WORK INSTRUCTIONS: The records that follow are to be repeated exactly, with no pictures carried over.

Difference listings:
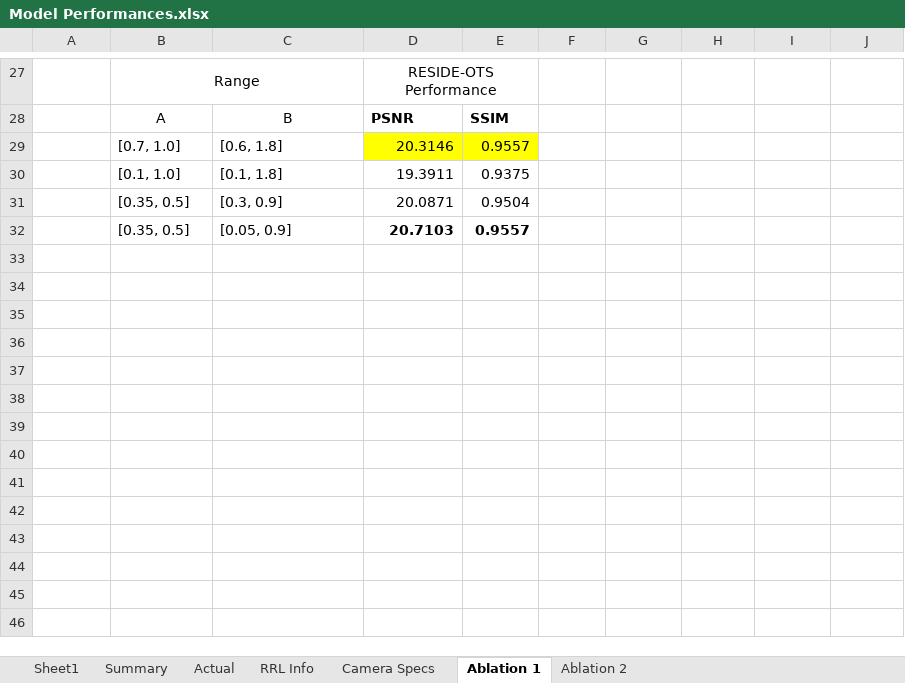
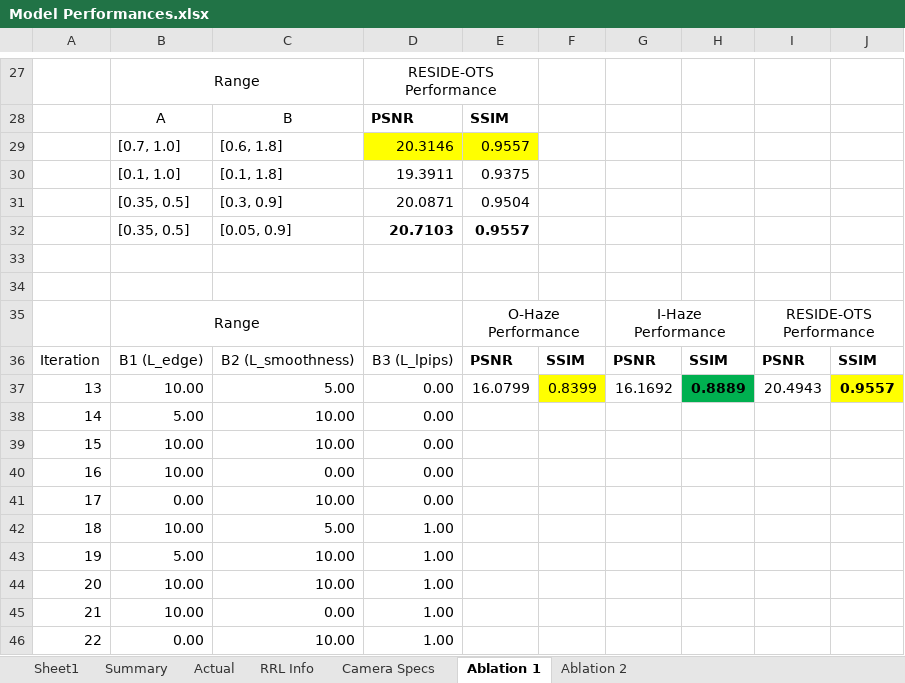
Before and after one commit to NeilDG/SynthDehazing, an Excel workbook: Model Performances.xlsx, sheet Ablation 1, drawn as a sheet; only a part is shown, gaps mark what is left out; values as stored, in another font and other column widths than the file's, no borders; the diff names each change by its address in the sheet, - before the commit and + after, or states it on an @@ line.

```diff
--- a/Model Performances.xlsx (sheet Ablation 1)
+++ b/Model Performances.xlsx (sheet Ablation 1)
+row 33: (empty)
+row 34: (empty)
+row 35:  | Range |  |  | O-Haze Performance |  | I-Haze Performance |  | RESIDE-OTS Performance
+row 36: Iteration | B1 (L_edge) | B2 (L_smoothness) | B3 (L_lpips) | PSNR | SSIM | PSNR | SSIM | PSNR | SSIM
+row 37: 13 | 10.00 | 5.00 | 0.00 | 16.0799 | 0.8399 | 16.1692 | 0.8889 | 20.4943 | 0.9557
+row 38: 14 | 5.00 | 10.00 | 0.00
+row 39: 15 | 10.00 | 10.00 | 0.00
+row 40: 16 | 10.00 | 0.00 | 0.00
+row 41: 17 | 0.00 | 10.00 | 0.00
+row 42: 18 | 10.00 | 5.00 | 1.00
+row 43: 19 | 5.00 | 10.00 | 1.00
+row 44: 20 | 10.00 | 10.00 | 1.00
+row 45: 21 | 10.00 | 0.00 | 1.00
+row 46: 22 | 0.00 | 10.00 | 1.00
```
Also changed, not shown: sheet Actual, 15 other files.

ANSWER:
Before and after one commit to NeilDG/SynthDehazing, an Excel workbook: Model Performances.xlsx, sheet Ablation 1, drawn as a sheet; only a part is shown, gaps mark what is left out; values as stored, in another font and other column widths than the file's, no borders; the diff names each change by its address in the sheet, - before the commit and + after, or states it on an @@ line.

```diff
--- a/Model Performances.xlsx (sheet Ablation 1)
+++ b/Model Performances.xlsx (sheet Ablation 1)
+row 33: (empty)
+row 34: (empty)
+row 35:  | Range |  |  | O-Haze Performance |  | I-Haze Performance |  | RESIDE-OTS Performance
+row 36: Iteration | B1 (L_edge) | B2 (L_smoothness) | B3 (L_lpips) | PSNR | SSIM | PSNR | SSIM | PSNR | SSIM
+row 37: 13 | 10.00 | 5.00 | 0.00 | 16.0799 | 0.8399 | 16.1692 | 0.8889 | 20.4943 | 0.9557
+row 38: 14 | 5.00 | 10.00 | 0.00
+row 39: 15 | 10.00 | 10.00 | 0.00
+row 40: 16 | 10.00 | 0.00 | 0.00
+row 41: 17 | 0.00 | 10.00 | 0.00
+row 42: 18 | 10.00 | 5.00 | 1.00
+row 43: 19 | 5.00 | 10.00 | 1.00
+row 44: 20 | 10.00 | 10.00 | 1.00
+row 45: 21 | 10.00 | 0.00 | 1.00
+row 46: 22 | 0.00 | 10.00 | 1.00
```
Also changed, not shown: sheet Actual, 15 other files.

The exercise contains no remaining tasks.